### WHAT IS NEEDED
Extract each line of the records below that contains the word "components".

(Web document revisions)

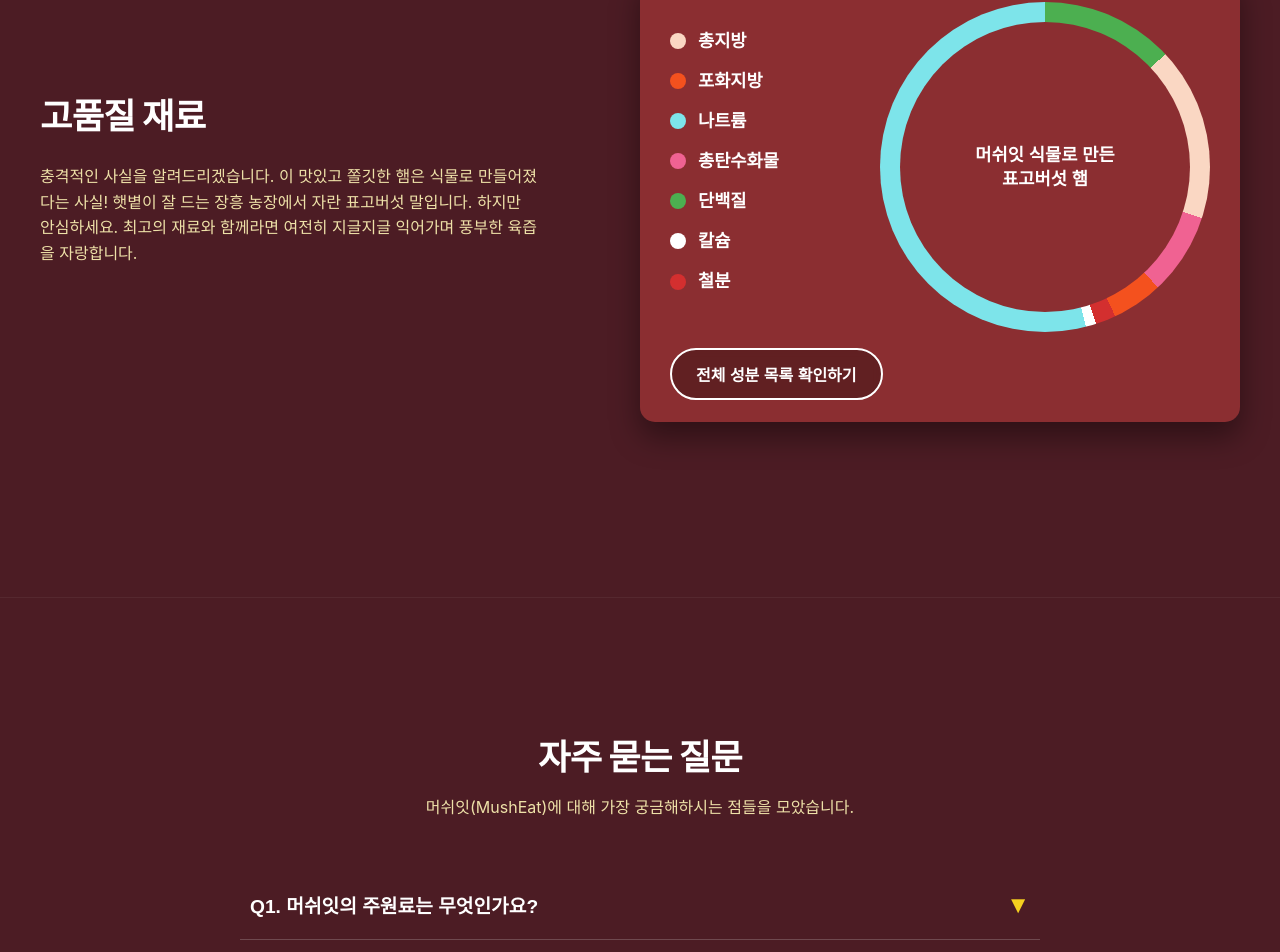
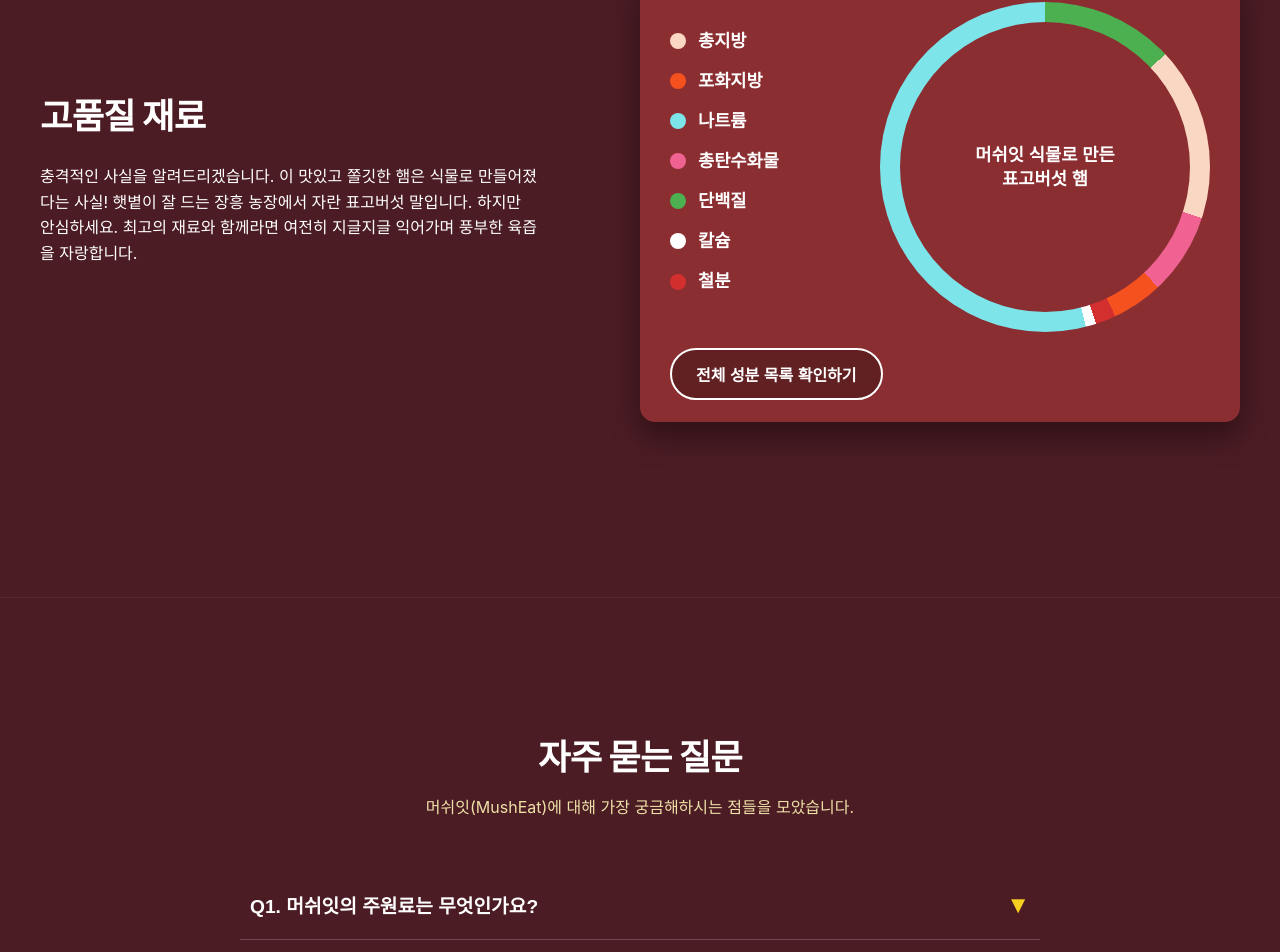
Before and after one commit to LimJongTak/MUSH-EAT-LANDING, a React (Vite) app: page / in a window 1280 px wide. Shown: the part 4583-5535 px from the top of the page. Built offline with nearby package versions, Linux system fonts and the light colour scheme; a web font is replaced by a local one.

Commit message:
섹션 6 텍스트 컬러 변경

```diff
--- a/src/components/Section7_Ingredients.css
+++ b/src/components/Section7_Ingredients.css
@@ -28,6 +28,7 @@
 
 .ingredients-desc {
   margin-bottom: 40px;
+  color: var(--text-white); /* 기본 p 태그 색상을 흰색으로 오버라이드 */
 }
 
 /* 오른쪽 카드 영역 */
```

### SOLUTION BELOW
--- a/src/components/Section7_Ingredients.css
+++ b/src/components/Section7_Ingredients.css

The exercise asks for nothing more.